(Web page revision data)
========================================================================

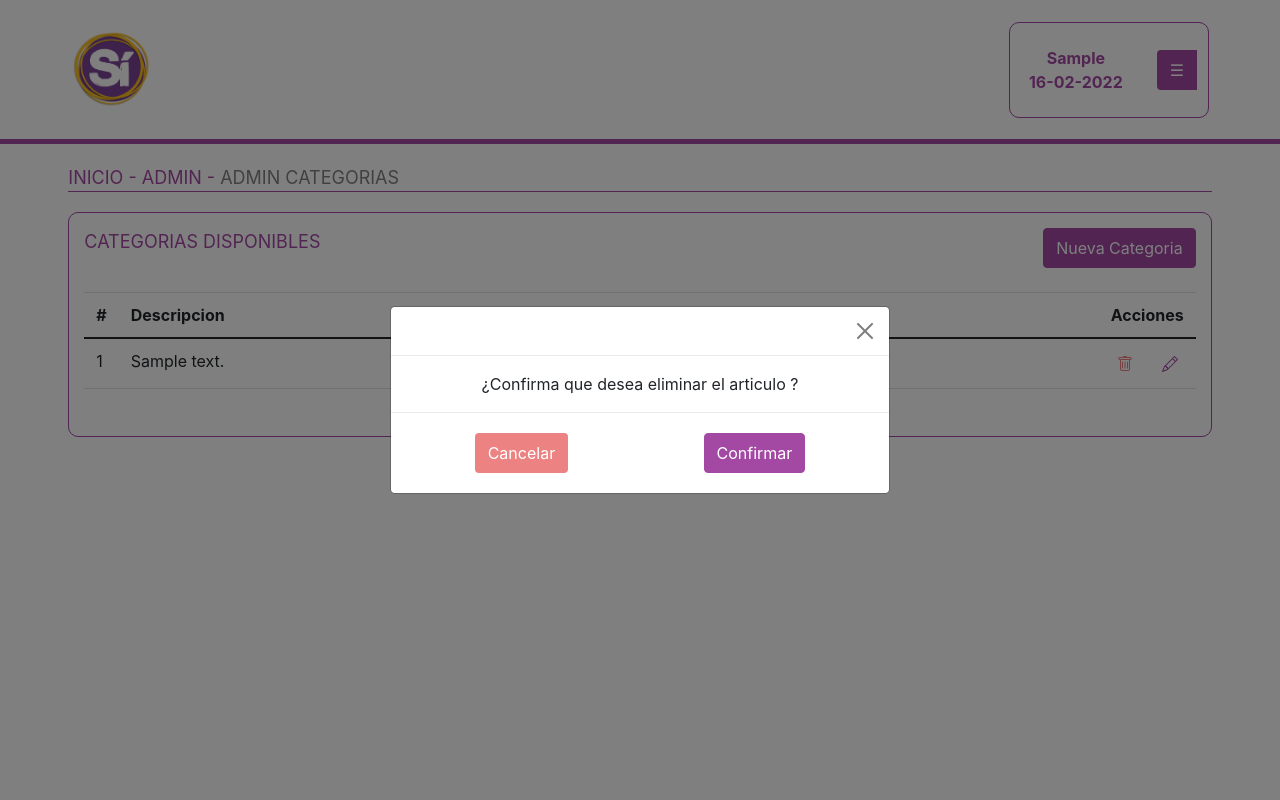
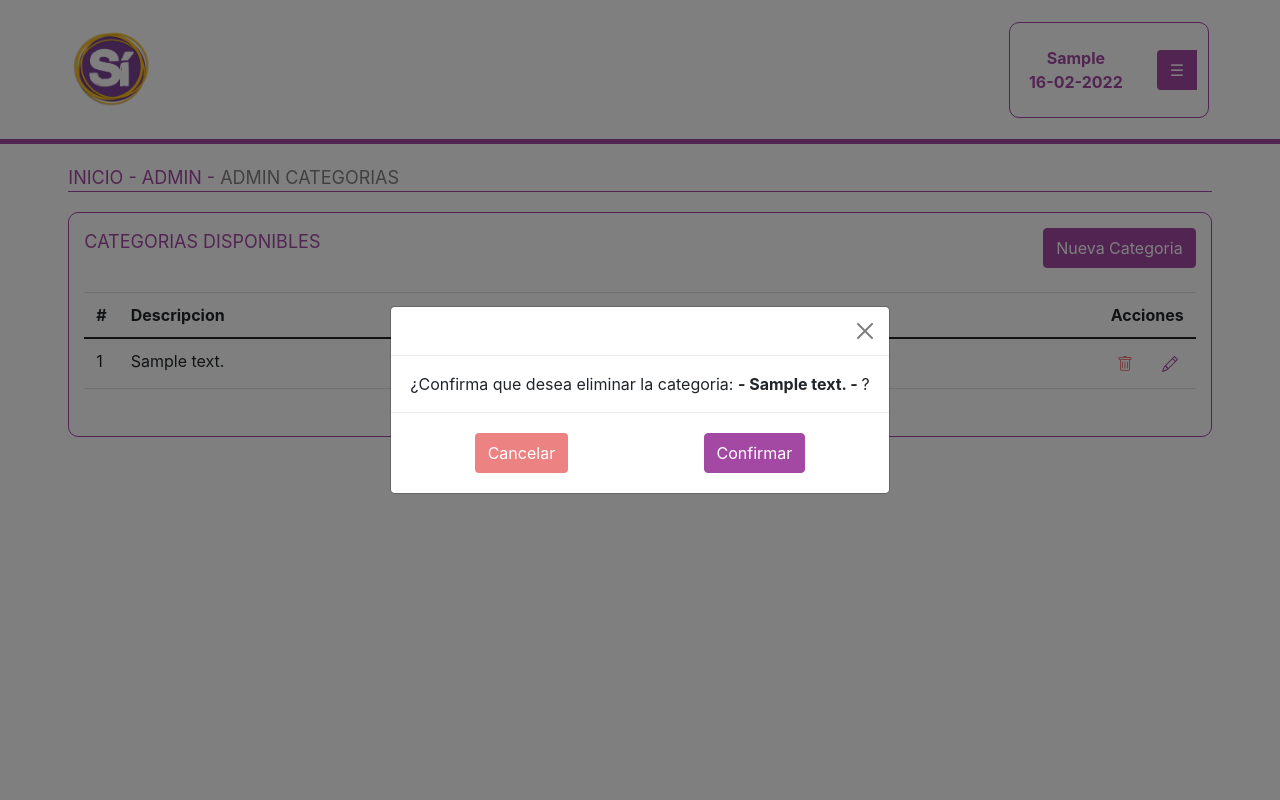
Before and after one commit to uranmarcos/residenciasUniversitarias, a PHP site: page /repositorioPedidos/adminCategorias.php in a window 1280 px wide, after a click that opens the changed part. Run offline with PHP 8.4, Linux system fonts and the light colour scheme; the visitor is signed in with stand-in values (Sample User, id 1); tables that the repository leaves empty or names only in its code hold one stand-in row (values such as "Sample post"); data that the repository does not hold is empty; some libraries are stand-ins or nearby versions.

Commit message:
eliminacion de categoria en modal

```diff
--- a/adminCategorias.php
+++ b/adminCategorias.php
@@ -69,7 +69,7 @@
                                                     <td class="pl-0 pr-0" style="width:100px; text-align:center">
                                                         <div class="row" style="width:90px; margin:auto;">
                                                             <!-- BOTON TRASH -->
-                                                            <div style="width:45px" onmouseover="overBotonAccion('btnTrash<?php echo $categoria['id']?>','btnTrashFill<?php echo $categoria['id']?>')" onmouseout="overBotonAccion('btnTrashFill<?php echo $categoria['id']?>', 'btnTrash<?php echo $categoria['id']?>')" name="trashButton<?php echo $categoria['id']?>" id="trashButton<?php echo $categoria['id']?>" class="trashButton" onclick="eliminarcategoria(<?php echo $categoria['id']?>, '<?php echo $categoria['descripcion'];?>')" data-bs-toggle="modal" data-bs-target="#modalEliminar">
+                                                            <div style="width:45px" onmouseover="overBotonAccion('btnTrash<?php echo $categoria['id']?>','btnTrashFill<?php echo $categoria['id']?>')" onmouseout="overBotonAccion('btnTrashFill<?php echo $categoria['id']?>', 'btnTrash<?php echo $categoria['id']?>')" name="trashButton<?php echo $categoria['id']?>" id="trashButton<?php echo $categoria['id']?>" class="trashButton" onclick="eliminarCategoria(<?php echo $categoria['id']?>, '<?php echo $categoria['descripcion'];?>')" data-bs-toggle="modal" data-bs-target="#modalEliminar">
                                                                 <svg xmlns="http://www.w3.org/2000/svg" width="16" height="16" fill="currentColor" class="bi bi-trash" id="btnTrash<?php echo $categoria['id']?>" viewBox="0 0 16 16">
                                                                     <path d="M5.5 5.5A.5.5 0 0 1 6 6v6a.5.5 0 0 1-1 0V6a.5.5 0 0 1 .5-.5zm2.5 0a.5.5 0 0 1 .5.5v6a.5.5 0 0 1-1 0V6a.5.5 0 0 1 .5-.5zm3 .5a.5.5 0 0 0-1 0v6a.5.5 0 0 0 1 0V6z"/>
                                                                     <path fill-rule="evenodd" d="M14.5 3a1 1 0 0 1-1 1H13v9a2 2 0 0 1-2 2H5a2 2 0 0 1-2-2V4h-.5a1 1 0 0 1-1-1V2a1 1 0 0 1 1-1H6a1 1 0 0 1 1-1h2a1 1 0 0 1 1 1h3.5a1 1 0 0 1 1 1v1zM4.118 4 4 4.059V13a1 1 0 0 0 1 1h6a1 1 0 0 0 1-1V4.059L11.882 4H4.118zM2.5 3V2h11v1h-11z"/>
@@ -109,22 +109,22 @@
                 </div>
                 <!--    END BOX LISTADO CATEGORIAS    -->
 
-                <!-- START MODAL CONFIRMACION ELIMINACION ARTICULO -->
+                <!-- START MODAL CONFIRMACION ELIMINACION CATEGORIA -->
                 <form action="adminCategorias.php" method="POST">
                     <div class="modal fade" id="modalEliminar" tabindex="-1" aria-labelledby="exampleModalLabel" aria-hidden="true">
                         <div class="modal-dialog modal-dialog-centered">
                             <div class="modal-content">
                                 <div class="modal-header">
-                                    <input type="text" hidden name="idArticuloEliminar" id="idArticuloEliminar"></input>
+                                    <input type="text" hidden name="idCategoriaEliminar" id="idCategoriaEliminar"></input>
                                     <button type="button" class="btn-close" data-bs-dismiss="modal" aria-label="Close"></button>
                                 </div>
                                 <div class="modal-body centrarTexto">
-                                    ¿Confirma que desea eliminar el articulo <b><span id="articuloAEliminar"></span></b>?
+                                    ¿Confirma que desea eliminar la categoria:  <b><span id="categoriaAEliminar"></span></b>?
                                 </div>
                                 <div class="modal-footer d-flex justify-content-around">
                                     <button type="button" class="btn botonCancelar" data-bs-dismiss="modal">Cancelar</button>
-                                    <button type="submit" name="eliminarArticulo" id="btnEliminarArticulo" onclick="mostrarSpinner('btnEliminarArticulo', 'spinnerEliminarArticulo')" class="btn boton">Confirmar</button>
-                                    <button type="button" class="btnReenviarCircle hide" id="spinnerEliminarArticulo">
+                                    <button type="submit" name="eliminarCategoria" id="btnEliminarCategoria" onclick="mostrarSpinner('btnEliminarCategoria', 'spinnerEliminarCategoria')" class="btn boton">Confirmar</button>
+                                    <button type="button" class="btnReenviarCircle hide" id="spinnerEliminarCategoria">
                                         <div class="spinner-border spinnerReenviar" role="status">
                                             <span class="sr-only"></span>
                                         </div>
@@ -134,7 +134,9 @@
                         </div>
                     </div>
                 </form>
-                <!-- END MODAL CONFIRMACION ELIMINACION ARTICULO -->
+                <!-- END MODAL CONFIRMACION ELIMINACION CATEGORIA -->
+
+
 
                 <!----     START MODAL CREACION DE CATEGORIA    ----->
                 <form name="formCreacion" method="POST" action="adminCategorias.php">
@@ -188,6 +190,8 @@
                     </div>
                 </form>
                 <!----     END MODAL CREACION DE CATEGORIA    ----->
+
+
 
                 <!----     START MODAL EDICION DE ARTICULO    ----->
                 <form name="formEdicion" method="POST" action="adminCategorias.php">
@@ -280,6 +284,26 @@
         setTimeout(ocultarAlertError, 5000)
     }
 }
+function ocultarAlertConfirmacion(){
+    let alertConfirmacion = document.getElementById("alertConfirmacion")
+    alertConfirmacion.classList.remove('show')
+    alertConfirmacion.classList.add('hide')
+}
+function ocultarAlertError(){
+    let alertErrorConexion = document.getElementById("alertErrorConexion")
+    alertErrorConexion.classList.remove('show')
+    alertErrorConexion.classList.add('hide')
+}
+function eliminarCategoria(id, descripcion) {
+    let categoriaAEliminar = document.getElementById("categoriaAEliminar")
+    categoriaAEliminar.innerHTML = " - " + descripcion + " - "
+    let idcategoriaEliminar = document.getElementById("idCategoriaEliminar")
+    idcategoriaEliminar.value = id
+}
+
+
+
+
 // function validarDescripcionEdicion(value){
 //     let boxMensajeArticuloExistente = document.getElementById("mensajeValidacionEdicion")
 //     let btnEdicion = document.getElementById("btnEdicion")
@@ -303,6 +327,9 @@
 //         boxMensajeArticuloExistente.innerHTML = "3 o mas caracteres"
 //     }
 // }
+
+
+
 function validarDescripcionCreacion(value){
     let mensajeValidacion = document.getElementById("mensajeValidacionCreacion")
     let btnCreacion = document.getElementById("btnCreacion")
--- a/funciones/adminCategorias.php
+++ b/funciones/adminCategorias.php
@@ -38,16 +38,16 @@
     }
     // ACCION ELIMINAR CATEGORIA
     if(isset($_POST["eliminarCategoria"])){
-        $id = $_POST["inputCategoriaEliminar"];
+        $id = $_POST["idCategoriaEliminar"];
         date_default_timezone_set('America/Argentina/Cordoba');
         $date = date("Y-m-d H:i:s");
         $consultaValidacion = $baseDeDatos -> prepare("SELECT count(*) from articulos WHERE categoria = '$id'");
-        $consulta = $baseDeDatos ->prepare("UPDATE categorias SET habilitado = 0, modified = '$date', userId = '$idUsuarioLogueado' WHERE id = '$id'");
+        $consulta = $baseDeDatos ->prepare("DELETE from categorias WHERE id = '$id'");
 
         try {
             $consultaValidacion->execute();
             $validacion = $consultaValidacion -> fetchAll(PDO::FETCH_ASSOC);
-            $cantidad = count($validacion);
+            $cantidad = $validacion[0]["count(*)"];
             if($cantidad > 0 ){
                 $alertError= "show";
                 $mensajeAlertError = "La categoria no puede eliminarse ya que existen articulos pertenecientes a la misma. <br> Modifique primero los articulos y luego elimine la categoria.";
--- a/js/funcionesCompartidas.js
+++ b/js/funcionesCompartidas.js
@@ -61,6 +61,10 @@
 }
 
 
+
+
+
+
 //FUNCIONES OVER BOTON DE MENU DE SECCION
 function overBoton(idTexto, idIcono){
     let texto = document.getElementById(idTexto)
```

========================================================================

Search the entries for "method" and show every line that has it.

**RESULT**
                 <form action="adminCategorias.php" method="POST">
                 <form name="formCreacion" method="POST" action="adminCategorias.php">
                 <form name="formEdicion" method="POST" action="adminCategorias.php">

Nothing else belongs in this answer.